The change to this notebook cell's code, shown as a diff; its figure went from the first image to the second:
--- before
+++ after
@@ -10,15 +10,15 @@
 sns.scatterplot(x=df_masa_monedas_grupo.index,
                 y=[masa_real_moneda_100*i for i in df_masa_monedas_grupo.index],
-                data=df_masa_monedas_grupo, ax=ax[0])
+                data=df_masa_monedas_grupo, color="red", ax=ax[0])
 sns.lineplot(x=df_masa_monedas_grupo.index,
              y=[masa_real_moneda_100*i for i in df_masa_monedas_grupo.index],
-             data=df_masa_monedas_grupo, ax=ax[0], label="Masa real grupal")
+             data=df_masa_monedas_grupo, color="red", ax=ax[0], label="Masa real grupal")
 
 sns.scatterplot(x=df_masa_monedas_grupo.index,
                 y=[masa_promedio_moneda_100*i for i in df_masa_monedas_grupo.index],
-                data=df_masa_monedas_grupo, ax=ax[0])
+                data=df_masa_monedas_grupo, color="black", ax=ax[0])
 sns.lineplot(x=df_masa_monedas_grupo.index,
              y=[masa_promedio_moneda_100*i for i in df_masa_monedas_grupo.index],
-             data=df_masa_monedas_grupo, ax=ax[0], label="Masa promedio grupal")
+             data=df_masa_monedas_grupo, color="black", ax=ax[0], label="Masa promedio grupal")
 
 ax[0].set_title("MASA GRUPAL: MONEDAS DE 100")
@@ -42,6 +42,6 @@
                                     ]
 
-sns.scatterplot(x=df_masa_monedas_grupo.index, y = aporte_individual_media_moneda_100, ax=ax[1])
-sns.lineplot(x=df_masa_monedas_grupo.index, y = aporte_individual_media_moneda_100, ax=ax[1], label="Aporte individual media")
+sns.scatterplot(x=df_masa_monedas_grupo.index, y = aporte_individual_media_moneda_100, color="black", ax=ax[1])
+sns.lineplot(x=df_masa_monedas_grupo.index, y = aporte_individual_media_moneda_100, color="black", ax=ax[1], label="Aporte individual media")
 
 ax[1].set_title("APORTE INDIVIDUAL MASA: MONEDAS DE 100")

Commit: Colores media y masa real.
┄┄┄┄┄┄┄┄┄┄
**Directions for this task**
The lines above should be duplicated exactly.

**Answer**
The change to this notebook cell's code, shown as a diff; its figure went from the first image to the second:
--- before
+++ after
@@ -10,15 +10,15 @@
 sns.scatterplot(x=df_masa_monedas_grupo.index,
                 y=[masa_real_moneda_100*i for i in df_masa_monedas_grupo.index],
-                data=df_masa_monedas_grupo, ax=ax[0])
+                data=df_masa_monedas_grupo, color="red", ax=ax[0])
 sns.lineplot(x=df_masa_monedas_grupo.index,
              y=[masa_real_moneda_100*i for i in df_masa_monedas_grupo.index],
-             data=df_masa_monedas_grupo, ax=ax[0], label="Masa real grupal")
+             data=df_masa_monedas_grupo, color="red", ax=ax[0], label="Masa real grupal")
 
 sns.scatterplot(x=df_masa_monedas_grupo.index,
                 y=[masa_promedio_moneda_100*i for i in df_masa_monedas_grupo.index],
-                data=df_masa_monedas_grupo, ax=ax[0])
+                data=df_masa_monedas_grupo, color="black", ax=ax[0])
 sns.lineplot(x=df_masa_monedas_grupo.index,
              y=[masa_promedio_moneda_100*i for i in df_masa_monedas_grupo.index],
-             data=df_masa_monedas_grupo, ax=ax[0], label="Masa promedio grupal")
+             data=df_masa_monedas_grupo, color="black", ax=ax[0], label="Masa promedio grupal")
 
 ax[0].set_title("MASA GRUPAL: MONEDAS DE 100")
@@ -42,6 +42,6 @@
                                     ]
 
-sns.scatterplot(x=df_masa_monedas_grupo.index, y = aporte_individual_media_moneda_100, ax=ax[1])
-sns.lineplot(x=df_masa_monedas_grupo.index, y = aporte_individual_media_moneda_100, ax=ax[1], label="Aporte individual media")
+sns.scatterplot(x=df_masa_monedas_grupo.index, y = aporte_individual_media_moneda_100, color="black", ax=ax[1])
+sns.lineplot(x=df_masa_monedas_grupo.index, y = aporte_individual_media_moneda_100, color="black", ax=ax[1], label="Aporte individual media")
 
 ax[1].set_title("APORTE INDIVIDUAL MASA: MONEDAS DE 100")

Commit: Colores media y masa real.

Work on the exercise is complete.